      • What is the minimum wage now and how could it differ?
    • Should the minimum wage be raised?
      • Create a pros and cons list of a high minimum wage, how would this affect small or mid-sized businesses?
      • Who would face the most consequences and benefits of this increase?

    Express Your Ideas about the Minimum Wage

      • Explore the #raisethewage hashtag and @MinimumWageInfo handle on Twitter.
      • Design a visual social media post representing your thoughts about minimum wage laws. 
      • Bonus points: Tweet your design on Twitter using the previously mentioned hashtag or handle.

    Design a Social Media Campaign for the Protection of Child Farmworkers

      • Research the issues facing young workers in your state, on farms and in other areas.
      • Create a social media campaign deisgned to convince members of state government to use their implied powers to enact change
      • Create a public service announcement that focuses on the rights and protections or child farmeworkers and other young workers.
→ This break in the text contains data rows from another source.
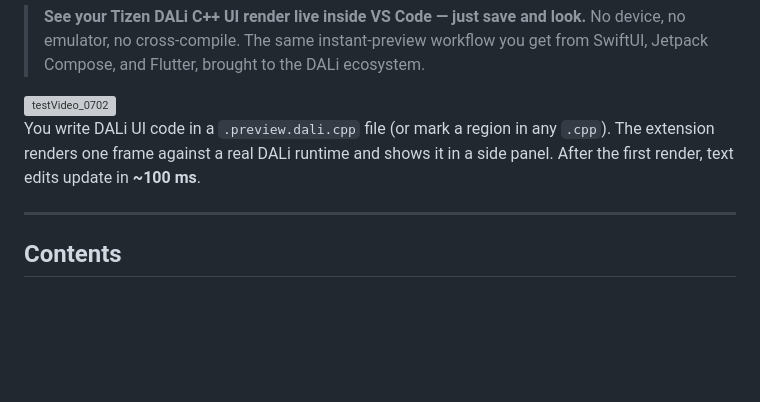
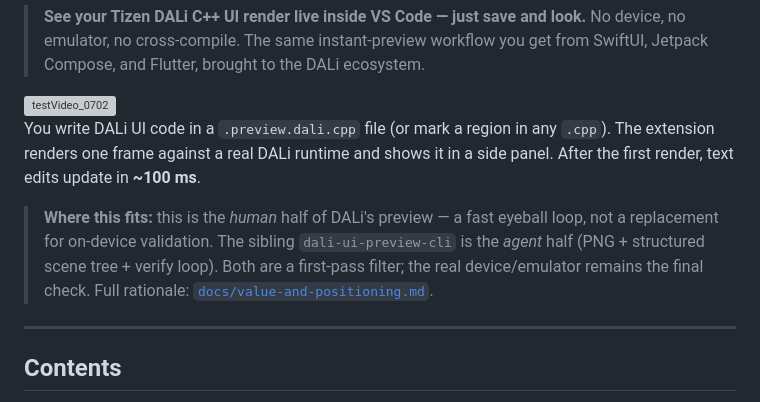
Before and after one commit to dalihub/vscode-dali-ui-preview, a Markdown page: README.md, the part around the change. Drawn GitHub-style; blank space fills up the shorter version; grey boxes are pictures that could not be loaded.

```diff
--- a/README.md
+++ b/README.md
@@ -11,6 +11,11 @@
 You write DALi UI code in a `.preview.dali.cpp` file (or mark a region in any `.cpp`).
 The extension renders one frame against a real DALi runtime and shows it in a side
 panel. After the first render, text edits update in **~100 ms**.
+
+> **Where this fits:** this is the *human* half of DALi's preview — a fast eyeball loop, not a
+> replacement for on-device validation. The sibling `dali-ui-preview-cli` is the *agent* half (PNG +
+> structured scene tree + verify loop). Both are a first-pass filter; the real device/emulator remains
+> the final check. Full rationale: [`docs/value-and-positioning.md`](docs/value-and-positioning.md).
 
 ---
 
```
Also changed, not shown: README.ko.md (+5 -0 lines), docs/value-and-positioning.md (added, +56 -0 lines).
    Additional Resources:

    The Children's Act for Responsible Employment (CARE) Act

    3. Engage: Should the Nation Adopt a Living Wage Rather Than a Minimum Wage?

    A Living Wage is the minimum income needed for an individual or a family to meet their basic needs for food, shelter, clothing, health care, and other needs (What is a Living Wage? from Global Living Wage Coalition). A living wage is based on the reality that most people cannot live adequately earning a minimum wage.

    Waiting for a Living Wage
    Waiting for a Living Wage Poster 1913, by Catherine Courtauld, Public Domain

    A Living Wage Calculator from Massachusetts Institute of Technology demonstrates the gap that exists between minimum wage and a living wage. In 2019, a single adult with one child earning $11 an hour minimum wage actually needs to earn $29.66 an hour to support her or his family.

    Suggested Learning Activities

    • Play & Discuss
      • Play the simulation game Spent and try to live on a monthly budget with limited financial resources.
        • What did you have to give up to make it through the month?
        • What do you think should be the living wage in your community?
    • Research and Report
      • Find out how much money people earn in different jobs and occupations at the Occupational Outlook Handbook from the U.S. Government’s Bureau of Labor Statistics.
        • Which jobs provide a salary at or above living wage? Which jobs do not? Why do you think this gap exists?

    Online Resources for Minimum and Living Wage Laws

    Standard 6.3 Conclusion

    The United States and Massachusetts constitutions have both enumerated (directly stated) and implied (assumed to exist) powers. INVESTIGATE outlined what those enumerated and implied powers are in the federal constitution. UNCOVER looked at the history of minimum wage laws as an example of the implied powers of the federal government. ENGAGE asked whether our country should adopt a living wage rather than a minimum wage as people's living standard.